In most situations a “holding company” is placed between the operating company and the individual shareholder.  One of the foremost principles of Canadian taxation is that dividends are allowed to flow on a tax free basis from one corporation to another.  Accordingly, after-tax profits accumulated in the operating company can generally be distributed to the holding company as tax-free dividends.  Funds transferred to the holding company in this manner are better protected from the claims of the operating company’s creditors, as unfortunately, a lifetime of accumulated profits can vanish in one single liability claim.  Use of a holding company to reduce this type of exposure is especially attractive to companies where the risk of law suites or litigation is significant.

The retention of business profits that are not reinvested back into the business generally results in the operating company accumulating significant amounts of investments.  These investments are likely to be considered as not being actively used in the company’s business.  An accumulation of such investments to the point where they represent greater than 10% of the value of the operating company’s assets will cause the company to lose its status as a “small business corporation”.  Only shares in a “small business corporation” are eligible to receive the $750,000 capital gains exemption in the event of their sale.  A dividend payment to the holding company allows the investments to be removed on a tax-free basis and thereby allowing the operating company to maintain its “small business corporation” status.  However, the dividends may be subject to tax if they are paid as part of the same series of transactions as the sale of the operating company shares to an arm’s length purchaser.  The consistent and periodic payment of dividends between companies may avoid this problem.

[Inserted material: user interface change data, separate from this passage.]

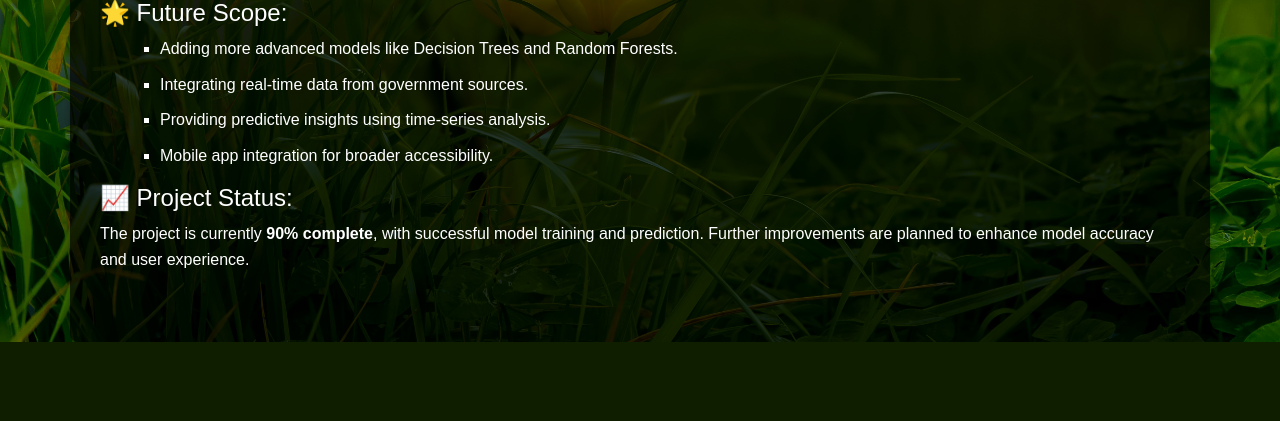
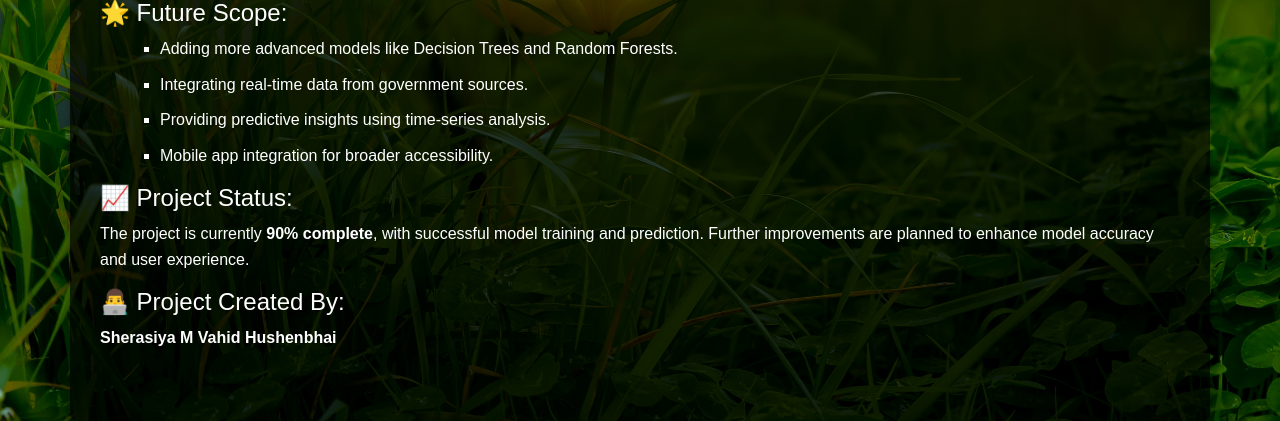
Before and after one commit to sherasiya-949/Market-Price-Predict, a Flask app: page /about in a window 1280 px wide. Shown: the part 1269-1690 px from the top of the page. Before the commit the page ends 1611 px from the top, so only its background shows below. Run offline with Flask 3, Linux system fonts and the light colour scheme; some libraries are stand-ins or nearby versions.

Commit message:
New code

```diff
--- a/templates/about.html
+++ b/templates/about.html
@@ -1,5 +1,6 @@
 <!DOCTYPE html>
 <html lang="en">
+
 <head>
     <meta charset="UTF-8">
     <meta name="viewport" content="width=device-width, initial-scale=1.0">
@@ -10,7 +11,8 @@
 
     <style>
         body {
-            background-image: url('/static/images/image1.jpg'); /* Background image */
+            background-image: url('/static/images/image1.jpg');
+            /* Background image */
             background-size: cover;
             background-position: center;
             background-repeat: no-repeat;
@@ -18,32 +20,40 @@
             font-family: Arial, sans-serif;
             color: #ffffff;
         }
+
         .container {
             margin-top: 5rem;
-            background-color: rgba(0, 0, 0, 0.7); /* Dark background with opacity */
+            background-color: rgba(0, 0, 0, 0.7);
+            /* Dark background with opacity */
             padding: 30px;
             border-radius: 8px;
             box-shadow: 0 4px 8px rgba(0, 0, 0, 0.3);
         }
+
         h2 {
             color: #17a2b8;
             text-align: center;
             margin-bottom: 20px;
             font-weight: bold;
         }
+
         ul {
             list-style-type: square;
             margin-left: 20px;
         }
+
         li {
             margin-bottom: 10px;
             font-size: 16px;
         }
-        p, li {
+
+        p,
+        li {
             line-height: 1.6;
         }
     </style>
 </head>
+
 <body>
 
     <!-- ✅ Include Navbar -->
@@ -55,7 +65,8 @@
 
         <!-- ✅ Project Objective -->
         <p>
-        The <strong>Commodity Price Predictor</strong> is designed to assist farmers and traders in making informed decisions
+            The <strong>Commodity Price Predictor</strong> is designed to assist farmers and traders in making informed
+            decisions
             about commodity prices by predicting the modal price based on historical data. This project leverages
             machine learning techniques to provide accurate and real-time predictions.
         </p>
@@ -122,6 +133,10 @@
         <p>The project is currently <strong>90% complete</strong>, with successful model training and prediction.
             Further improvements are planned to enhance model accuracy and user experience.</p>
 
+        <!-- ✅ Project Author -->
+        <h4>👨‍💻 Project Created By:</h4>
+        <p><strong>Sherasiya M Vahid Hushenbhai</strong></p>
+
         <br>
     </div>
 
@@ -130,4 +145,5 @@
     <script src="https://stackpath.bootstrapcdn.com/bootstrap/4.5.2/js/bootstrap.min.js"></script>
 
 </body>
+
 </html>
```
Also changed, not shown: 1 other file. Lines whose indentation alone changed are shown as unchanged.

A holding company can also be used to retain ownership of the real estate assets of a business.  Besides protecting the equity in the real estate from the risks of unforeseen litigation, the isolation of the real estate in the holding company provides more flexibility in determining whether the future sale of a business will be a share sale or an asset sale in situations where it is possible the business assets (other than the real estate) may be sold.  The removal of the real estate also reduces the price of the operating company thereby making the sale of the shares more feasible and more affordable.

In corporate structures that have two or more shareholders, a holding company also adds more flexibility as to the timing of dividend distributions to individuals.  Any shareholder not wanting to be taxes personally on a dividend paid by an operating company can simply leave the dividend in their holding company.

Separate holding companies for each shareholder also allow the shareholder’s family members to participate in the holding company rather than directly in the operating company Arm’s-length business partners are often reluctant to have their partner’s family members participate in the operating company.  As well investment and business decisions can be made in each holding company both privately and independently from the interest of the other operating company shareholders.

Although cost and complexity are somewhat increased in a holding company structure, both the tax and non-tax benefits will usually justify the use of this very important tax planning tool.

If you have any questions on how Holding Companies can benefit you, call Joe Truscott today at 905-528-0234 or email Joe at joetruscott@josephtruscott.com.